Komatsubara was an assistant military attaché in Russia between 1919 and 1925, then military attaché there from 1927 to 1929. Promoted to colonel in 1929, he commanded a regiment. In April 1932, he became director of the Harbin Special Service Agency in northern Manchuria, with the task of collecting and analyzing intelligence concerning Soviet activities. Made a major general in 1934, he commanded infantry brigades. In March 1937, he was promoted to lieutenant general and given command of Second Independent Garrison in Manchuria, and in July 1938, he took command of the 23rd Division in Manchuria.
While Komatsubara was commanding the 23rd Division, a clash occurred between Japanese and Soviet forces in the border area between Manzhoudiguo (Manchoutikuo) and Mongolia. In initiating the fighting, the Japanese Guandong (Kwantung) Army underestimated Soviet strength and disregarded instructions from Tokyo. Komatsubara himself did not accurately estimate the Soviet forces led by Soviet Lieutenant General Georgii Zhukov. His own division was newly organized, and though mobile, it was only lightly armed. Komatsubara began the May to September 1939 Battle of Nomonhan (Khalkhin-Gol), and his division was annihilated by Soviet tanks and artillery: of some 15,975 men in the 23rd Division, 11,230 were casualties during the battle. Komatsubara was made the scapegoat for the Japanese defeat. Removed from command, he retired from the service in 1940. He died within the year, on 6 October 1940. Tobe Ryoici

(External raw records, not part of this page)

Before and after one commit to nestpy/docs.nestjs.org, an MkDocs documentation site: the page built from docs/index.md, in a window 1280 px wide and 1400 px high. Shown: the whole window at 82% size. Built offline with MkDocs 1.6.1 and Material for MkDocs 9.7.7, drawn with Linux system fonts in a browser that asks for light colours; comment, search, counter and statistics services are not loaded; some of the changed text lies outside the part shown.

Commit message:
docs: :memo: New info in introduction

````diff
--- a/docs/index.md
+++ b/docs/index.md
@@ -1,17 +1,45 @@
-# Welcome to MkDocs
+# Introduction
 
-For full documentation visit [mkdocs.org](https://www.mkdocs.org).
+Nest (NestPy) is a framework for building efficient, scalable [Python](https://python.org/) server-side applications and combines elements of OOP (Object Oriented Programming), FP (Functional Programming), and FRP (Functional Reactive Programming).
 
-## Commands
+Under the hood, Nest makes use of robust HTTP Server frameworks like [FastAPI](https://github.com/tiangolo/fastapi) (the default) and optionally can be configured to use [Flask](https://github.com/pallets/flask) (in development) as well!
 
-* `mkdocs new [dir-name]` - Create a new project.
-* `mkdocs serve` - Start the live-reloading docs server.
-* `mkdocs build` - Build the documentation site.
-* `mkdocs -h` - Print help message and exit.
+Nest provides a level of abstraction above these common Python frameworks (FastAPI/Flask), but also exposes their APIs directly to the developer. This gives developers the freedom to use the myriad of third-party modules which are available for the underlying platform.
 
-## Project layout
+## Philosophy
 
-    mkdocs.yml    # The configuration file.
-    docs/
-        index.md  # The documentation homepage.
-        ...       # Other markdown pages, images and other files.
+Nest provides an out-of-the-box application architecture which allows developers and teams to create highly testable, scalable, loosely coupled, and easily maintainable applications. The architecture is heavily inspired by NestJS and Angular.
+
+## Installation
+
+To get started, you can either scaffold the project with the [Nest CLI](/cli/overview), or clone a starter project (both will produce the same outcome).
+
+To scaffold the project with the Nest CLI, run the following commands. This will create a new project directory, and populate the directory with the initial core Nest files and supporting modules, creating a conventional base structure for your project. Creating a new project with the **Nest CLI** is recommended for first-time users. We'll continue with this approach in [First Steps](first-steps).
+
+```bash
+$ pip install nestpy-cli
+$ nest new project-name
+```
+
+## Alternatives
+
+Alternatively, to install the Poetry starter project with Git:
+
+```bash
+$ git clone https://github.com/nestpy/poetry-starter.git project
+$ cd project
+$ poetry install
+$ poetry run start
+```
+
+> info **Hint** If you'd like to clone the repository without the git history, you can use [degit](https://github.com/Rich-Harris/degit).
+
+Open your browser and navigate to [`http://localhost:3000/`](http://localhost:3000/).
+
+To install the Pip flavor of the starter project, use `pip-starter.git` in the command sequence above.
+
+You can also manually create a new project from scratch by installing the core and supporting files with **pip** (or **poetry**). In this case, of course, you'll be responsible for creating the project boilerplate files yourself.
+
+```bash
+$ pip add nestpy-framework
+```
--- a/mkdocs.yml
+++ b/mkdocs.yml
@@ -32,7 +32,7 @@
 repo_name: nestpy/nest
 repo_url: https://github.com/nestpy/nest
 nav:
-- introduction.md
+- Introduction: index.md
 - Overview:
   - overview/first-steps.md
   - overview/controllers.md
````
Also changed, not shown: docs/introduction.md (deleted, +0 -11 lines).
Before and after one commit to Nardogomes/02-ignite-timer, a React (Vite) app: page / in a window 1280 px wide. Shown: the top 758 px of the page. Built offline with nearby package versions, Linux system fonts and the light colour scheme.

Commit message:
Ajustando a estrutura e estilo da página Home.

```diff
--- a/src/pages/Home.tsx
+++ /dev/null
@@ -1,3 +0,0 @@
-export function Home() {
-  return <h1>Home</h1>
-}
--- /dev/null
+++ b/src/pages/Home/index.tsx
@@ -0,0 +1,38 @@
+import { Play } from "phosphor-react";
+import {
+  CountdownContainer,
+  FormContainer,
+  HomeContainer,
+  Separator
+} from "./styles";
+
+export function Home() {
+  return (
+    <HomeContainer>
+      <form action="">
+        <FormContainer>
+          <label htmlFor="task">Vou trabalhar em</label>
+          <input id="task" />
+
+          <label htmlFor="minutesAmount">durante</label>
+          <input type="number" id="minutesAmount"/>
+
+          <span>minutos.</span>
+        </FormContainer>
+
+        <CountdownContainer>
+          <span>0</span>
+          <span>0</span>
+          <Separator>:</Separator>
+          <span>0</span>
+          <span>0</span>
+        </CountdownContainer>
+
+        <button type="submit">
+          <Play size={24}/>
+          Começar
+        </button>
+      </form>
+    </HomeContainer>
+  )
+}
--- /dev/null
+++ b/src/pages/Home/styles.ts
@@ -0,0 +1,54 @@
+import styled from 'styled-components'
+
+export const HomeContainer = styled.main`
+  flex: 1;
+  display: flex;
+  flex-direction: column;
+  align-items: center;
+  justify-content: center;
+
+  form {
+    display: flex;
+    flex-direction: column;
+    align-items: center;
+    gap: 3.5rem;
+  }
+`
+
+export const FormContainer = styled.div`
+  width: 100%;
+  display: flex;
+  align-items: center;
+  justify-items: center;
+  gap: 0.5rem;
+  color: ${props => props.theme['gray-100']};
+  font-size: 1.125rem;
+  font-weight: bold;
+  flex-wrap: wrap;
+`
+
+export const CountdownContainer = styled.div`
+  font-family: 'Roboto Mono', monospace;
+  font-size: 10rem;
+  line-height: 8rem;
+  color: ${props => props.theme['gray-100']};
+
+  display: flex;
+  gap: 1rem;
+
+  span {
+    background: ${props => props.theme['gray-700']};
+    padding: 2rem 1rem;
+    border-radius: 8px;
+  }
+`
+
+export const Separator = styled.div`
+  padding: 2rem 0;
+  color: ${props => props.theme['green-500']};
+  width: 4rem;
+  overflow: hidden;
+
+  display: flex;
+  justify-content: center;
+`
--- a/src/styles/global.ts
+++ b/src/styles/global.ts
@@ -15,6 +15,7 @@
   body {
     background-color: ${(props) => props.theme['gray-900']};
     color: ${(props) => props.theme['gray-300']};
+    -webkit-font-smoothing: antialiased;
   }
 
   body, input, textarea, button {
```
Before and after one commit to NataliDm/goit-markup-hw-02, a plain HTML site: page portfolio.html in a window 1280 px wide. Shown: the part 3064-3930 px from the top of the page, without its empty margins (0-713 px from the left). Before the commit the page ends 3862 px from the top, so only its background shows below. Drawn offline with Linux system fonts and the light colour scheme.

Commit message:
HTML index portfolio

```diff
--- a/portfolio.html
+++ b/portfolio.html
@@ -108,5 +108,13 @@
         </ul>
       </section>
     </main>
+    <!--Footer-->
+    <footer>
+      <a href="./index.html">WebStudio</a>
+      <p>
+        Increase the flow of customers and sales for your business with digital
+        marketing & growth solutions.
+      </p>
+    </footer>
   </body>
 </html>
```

Coox, Alvin. D. Nomonhan: Japan against Russia, 1939. 2 vols. Stanford, CA: Stanford University Press, 1985.